  • SARRACINO Francesco

Abstract

What does predict the evolution over time of subjective well-being? We answer this question correlating cross country time series of subjective well-being with the time series of social capital and/or GDP. First, we adopt a bivariate methodology similar to the one used used by Stevenson and Wolfers (2008), Sacks et al. (2010), Easterlin and Angelescu (2009), Easterlin et al. (2010). We find that in the long (at least 15 years) and medium run (6 years) social capital is a powerful predictor of the evolution of subjective well-being. In the short-term (2 years) this relationship weakens. Indeed, short run changes in social capital predict a much smaller portion of the changes in subjective well-being, compared to longer periods. GDP follows a reverse path: in the short run it is more positively correlated to the changes in well-being than in the medium-term, while in the long run the correlation vanishes.

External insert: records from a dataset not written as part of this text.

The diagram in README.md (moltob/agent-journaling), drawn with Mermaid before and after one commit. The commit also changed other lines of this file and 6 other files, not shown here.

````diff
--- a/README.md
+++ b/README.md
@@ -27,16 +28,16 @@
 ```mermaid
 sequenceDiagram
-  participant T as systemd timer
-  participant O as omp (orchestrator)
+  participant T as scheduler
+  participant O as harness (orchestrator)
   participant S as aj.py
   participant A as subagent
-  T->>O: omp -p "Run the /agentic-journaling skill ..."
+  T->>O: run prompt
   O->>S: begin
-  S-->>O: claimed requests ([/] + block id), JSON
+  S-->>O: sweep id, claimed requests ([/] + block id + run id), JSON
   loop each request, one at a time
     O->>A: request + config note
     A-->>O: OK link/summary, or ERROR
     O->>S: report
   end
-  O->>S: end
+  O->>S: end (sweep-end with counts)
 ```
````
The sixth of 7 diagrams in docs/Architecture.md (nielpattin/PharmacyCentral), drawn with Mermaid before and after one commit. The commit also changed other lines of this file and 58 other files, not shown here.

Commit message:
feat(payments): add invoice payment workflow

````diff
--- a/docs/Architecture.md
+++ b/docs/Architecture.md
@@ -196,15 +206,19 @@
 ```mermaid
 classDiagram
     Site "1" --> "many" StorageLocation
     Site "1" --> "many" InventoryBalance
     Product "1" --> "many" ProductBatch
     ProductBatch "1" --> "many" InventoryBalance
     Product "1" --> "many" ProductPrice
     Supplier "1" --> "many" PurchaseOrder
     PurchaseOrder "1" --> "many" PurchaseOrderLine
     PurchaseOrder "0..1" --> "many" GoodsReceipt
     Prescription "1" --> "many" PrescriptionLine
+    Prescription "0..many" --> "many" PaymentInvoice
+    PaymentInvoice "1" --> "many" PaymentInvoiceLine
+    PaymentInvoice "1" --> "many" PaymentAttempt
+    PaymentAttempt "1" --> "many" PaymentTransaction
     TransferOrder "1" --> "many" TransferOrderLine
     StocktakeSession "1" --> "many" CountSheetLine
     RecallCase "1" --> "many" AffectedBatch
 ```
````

Moreover, we run trivariate regressions of time series of subjective well-being on time series of both social capital and GDP, which confirm the results from bivariate analysis.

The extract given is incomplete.